(Stored data)
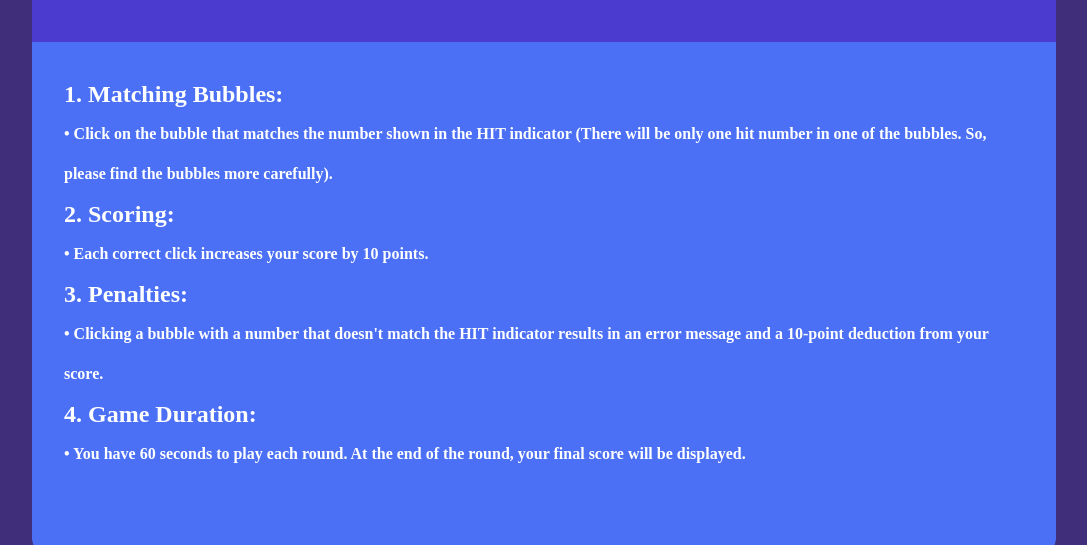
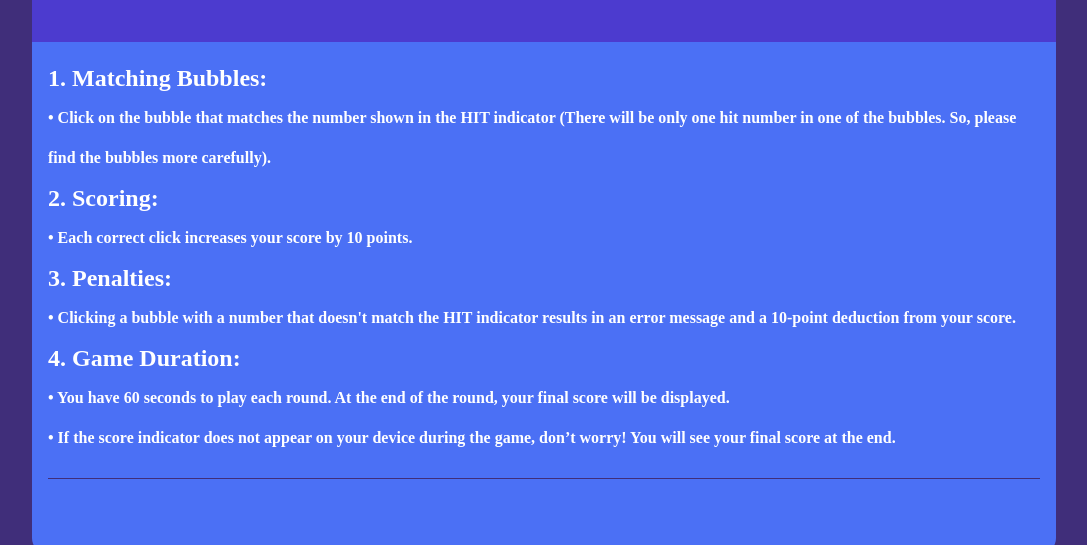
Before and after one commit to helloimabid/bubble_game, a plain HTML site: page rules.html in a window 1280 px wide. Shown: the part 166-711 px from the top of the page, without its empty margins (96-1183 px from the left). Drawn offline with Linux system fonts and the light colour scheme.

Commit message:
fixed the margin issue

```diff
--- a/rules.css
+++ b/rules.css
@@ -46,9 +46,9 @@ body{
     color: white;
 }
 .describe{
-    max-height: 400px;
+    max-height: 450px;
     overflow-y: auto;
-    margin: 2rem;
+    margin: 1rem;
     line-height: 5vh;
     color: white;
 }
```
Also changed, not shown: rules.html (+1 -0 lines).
---
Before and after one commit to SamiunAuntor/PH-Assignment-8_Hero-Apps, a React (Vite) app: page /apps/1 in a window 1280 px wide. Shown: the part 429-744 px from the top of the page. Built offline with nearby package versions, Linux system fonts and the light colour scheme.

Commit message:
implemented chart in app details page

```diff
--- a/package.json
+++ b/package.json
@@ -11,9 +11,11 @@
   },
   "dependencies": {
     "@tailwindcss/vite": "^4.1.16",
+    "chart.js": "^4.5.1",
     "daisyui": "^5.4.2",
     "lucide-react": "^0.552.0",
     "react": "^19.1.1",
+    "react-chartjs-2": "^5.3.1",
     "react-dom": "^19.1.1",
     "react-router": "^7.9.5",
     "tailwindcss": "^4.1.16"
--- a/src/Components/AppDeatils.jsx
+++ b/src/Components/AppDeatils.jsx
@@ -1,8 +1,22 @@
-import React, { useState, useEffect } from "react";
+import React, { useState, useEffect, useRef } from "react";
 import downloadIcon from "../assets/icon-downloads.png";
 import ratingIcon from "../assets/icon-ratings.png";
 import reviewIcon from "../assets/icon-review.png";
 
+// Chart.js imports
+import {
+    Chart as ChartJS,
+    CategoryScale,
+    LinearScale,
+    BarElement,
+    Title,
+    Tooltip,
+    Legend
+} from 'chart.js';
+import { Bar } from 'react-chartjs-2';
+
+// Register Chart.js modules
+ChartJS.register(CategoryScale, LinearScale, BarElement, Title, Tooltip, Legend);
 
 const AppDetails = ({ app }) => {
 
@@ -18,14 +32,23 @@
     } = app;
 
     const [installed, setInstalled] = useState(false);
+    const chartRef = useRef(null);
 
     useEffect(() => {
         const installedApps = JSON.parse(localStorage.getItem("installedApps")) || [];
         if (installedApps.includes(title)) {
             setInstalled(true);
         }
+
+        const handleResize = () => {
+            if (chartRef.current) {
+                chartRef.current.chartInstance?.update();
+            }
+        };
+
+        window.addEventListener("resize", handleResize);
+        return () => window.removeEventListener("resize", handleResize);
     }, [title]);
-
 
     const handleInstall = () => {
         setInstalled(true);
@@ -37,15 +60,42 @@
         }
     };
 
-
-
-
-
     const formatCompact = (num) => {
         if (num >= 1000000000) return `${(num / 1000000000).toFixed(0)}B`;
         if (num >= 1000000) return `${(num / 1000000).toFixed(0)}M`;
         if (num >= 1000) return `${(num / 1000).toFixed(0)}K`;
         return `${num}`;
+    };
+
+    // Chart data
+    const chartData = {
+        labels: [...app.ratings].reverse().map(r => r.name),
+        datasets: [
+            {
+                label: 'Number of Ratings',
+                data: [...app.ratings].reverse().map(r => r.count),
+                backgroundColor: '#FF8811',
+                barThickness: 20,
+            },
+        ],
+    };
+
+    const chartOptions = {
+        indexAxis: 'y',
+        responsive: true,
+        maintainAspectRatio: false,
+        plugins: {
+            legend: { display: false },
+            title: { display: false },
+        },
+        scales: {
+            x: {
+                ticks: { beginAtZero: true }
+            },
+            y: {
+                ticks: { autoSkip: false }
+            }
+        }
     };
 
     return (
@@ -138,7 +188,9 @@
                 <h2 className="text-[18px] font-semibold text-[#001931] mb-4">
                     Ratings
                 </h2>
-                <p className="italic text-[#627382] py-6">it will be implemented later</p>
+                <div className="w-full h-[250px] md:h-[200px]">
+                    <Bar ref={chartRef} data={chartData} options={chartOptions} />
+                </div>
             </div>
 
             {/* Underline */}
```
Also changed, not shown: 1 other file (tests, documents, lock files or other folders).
--
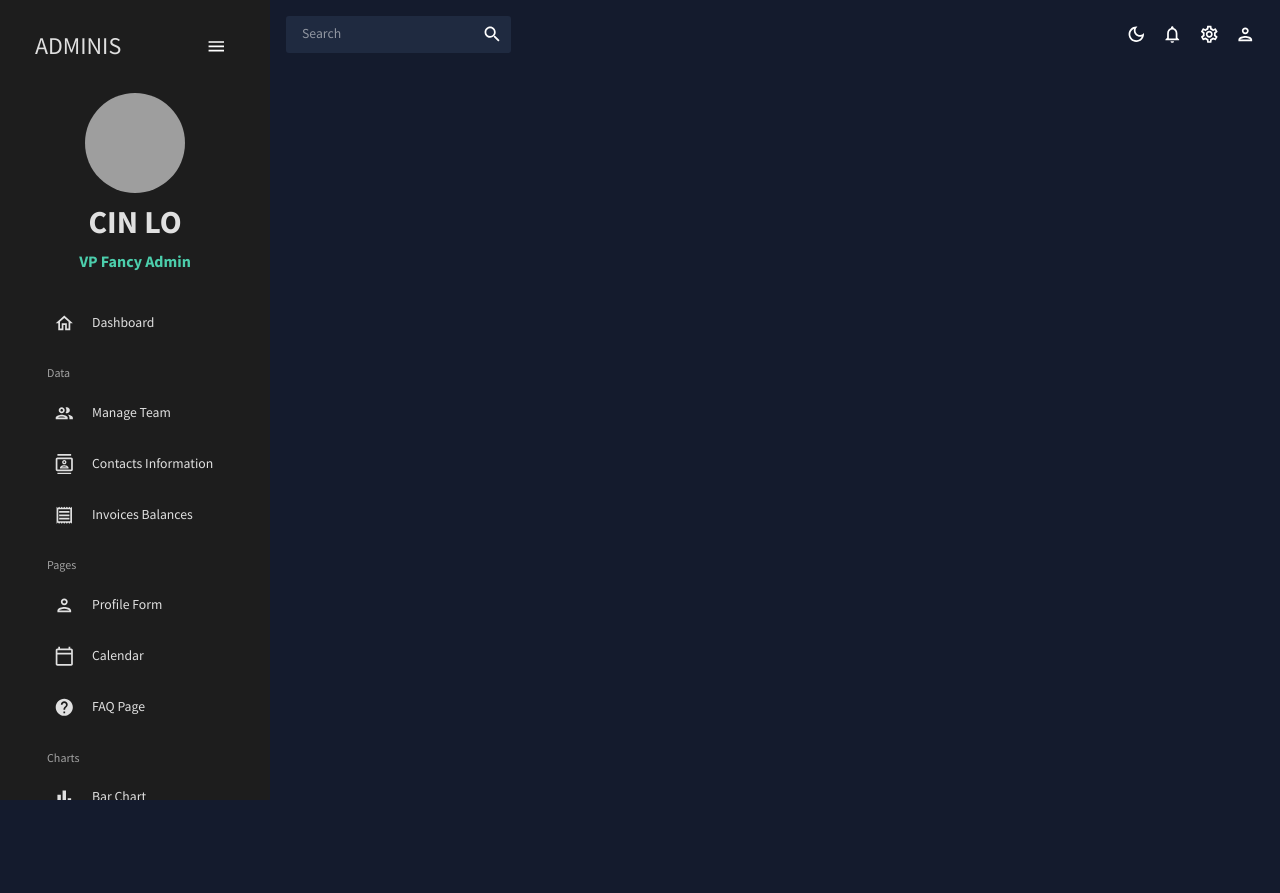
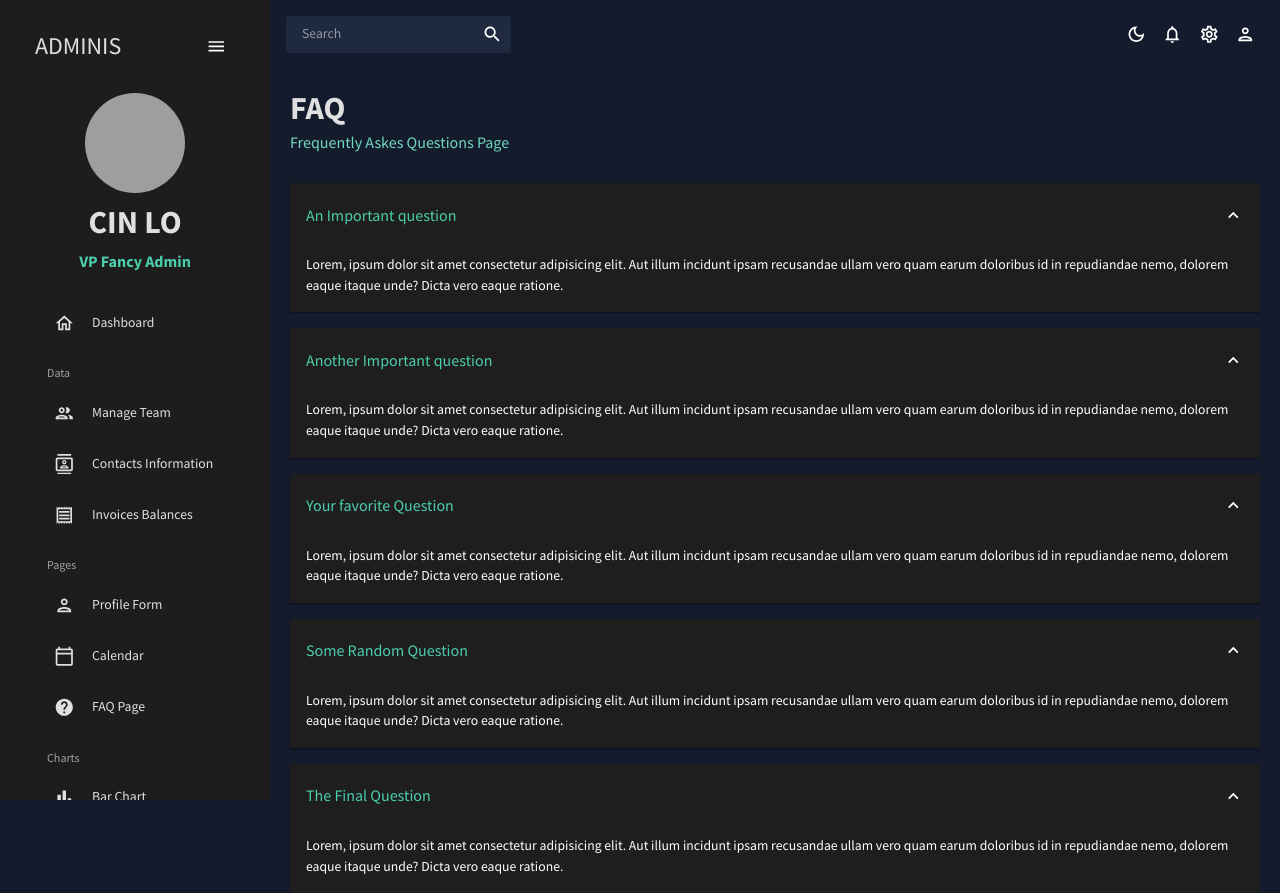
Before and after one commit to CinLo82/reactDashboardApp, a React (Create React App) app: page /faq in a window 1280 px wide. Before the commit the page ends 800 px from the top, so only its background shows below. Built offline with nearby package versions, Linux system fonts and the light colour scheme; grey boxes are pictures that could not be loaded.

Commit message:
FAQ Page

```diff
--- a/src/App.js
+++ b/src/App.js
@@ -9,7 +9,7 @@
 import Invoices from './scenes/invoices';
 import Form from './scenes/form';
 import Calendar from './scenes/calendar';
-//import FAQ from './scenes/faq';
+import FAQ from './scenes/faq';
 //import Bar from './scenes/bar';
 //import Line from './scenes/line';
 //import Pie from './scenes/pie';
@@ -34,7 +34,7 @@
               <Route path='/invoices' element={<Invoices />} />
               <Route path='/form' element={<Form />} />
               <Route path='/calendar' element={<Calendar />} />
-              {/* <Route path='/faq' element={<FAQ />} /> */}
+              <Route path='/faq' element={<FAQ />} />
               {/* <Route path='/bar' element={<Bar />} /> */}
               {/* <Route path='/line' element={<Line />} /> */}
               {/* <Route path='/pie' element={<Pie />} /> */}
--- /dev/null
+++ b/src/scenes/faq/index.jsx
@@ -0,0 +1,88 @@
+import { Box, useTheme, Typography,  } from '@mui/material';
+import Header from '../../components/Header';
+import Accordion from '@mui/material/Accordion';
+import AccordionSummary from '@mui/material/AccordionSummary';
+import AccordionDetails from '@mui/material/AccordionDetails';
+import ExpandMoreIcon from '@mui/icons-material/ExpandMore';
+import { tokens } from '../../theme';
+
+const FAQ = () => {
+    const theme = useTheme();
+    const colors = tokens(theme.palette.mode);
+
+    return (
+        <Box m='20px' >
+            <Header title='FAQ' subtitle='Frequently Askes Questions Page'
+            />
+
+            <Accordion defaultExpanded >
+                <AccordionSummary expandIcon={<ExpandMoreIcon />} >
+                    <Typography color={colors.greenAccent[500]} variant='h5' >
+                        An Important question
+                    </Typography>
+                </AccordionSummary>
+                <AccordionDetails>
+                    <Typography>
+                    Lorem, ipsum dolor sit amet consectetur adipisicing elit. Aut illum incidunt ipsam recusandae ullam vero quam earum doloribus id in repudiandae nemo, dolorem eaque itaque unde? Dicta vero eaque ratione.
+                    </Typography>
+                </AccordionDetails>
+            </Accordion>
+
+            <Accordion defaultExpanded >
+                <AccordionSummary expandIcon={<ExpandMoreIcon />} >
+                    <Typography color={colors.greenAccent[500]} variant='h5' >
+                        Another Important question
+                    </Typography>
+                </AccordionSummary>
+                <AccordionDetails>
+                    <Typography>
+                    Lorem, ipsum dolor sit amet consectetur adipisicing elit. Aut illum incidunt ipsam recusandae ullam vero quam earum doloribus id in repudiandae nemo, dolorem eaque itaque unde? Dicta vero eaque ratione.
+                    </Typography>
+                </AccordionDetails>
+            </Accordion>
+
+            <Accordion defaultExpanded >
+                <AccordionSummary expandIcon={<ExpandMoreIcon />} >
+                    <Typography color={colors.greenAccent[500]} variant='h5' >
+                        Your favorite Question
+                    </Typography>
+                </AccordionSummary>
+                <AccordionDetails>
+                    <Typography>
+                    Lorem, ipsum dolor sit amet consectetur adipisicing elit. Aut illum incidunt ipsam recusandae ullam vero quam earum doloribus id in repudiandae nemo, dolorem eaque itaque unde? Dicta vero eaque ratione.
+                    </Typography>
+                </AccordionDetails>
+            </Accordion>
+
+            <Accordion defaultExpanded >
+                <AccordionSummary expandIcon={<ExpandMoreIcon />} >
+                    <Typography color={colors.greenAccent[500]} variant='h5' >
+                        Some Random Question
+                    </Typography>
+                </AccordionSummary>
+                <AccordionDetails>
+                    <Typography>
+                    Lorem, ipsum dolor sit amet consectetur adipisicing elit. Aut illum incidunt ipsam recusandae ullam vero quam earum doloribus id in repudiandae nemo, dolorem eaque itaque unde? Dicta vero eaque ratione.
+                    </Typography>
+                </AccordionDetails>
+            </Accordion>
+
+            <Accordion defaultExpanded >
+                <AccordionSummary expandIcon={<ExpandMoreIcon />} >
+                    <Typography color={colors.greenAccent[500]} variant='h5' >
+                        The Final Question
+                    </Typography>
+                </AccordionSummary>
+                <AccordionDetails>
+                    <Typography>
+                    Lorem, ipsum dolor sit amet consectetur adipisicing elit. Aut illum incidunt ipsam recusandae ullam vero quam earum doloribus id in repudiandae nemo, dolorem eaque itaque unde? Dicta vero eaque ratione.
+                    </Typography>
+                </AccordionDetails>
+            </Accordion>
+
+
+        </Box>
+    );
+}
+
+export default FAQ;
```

§ Task prompt: From the entries above, restate word for word the lines from the line containing "Before and after one commit to helloimabid/bubble_game, a" to the line containing "Also changed, not shown: rules.html", both ends included, and nothing more.

§ Response to the exercise:
Before and after one commit to helloimabid/bubble_game, a plain HTML site: page rules.html in a window 1280 px wide. Shown: the part 166-711 px from the top of the page, without its empty margins (96-1183 px from the left). Drawn offline with Linux system fonts and the light colour scheme.

Commit message:
fixed the margin issue

```diff
--- a/rules.css
+++ b/rules.css
@@ -46,9 +46,9 @@ body{
     color: white;
 }
 .describe{
-    max-height: 400px;
+    max-height: 450px;
     overflow-y: auto;
-    margin: 2rem;
+    margin: 1rem;
     line-height: 5vh;
     color: white;
 }
```
Also changed, not shown: rules.html (+1 -0 lines).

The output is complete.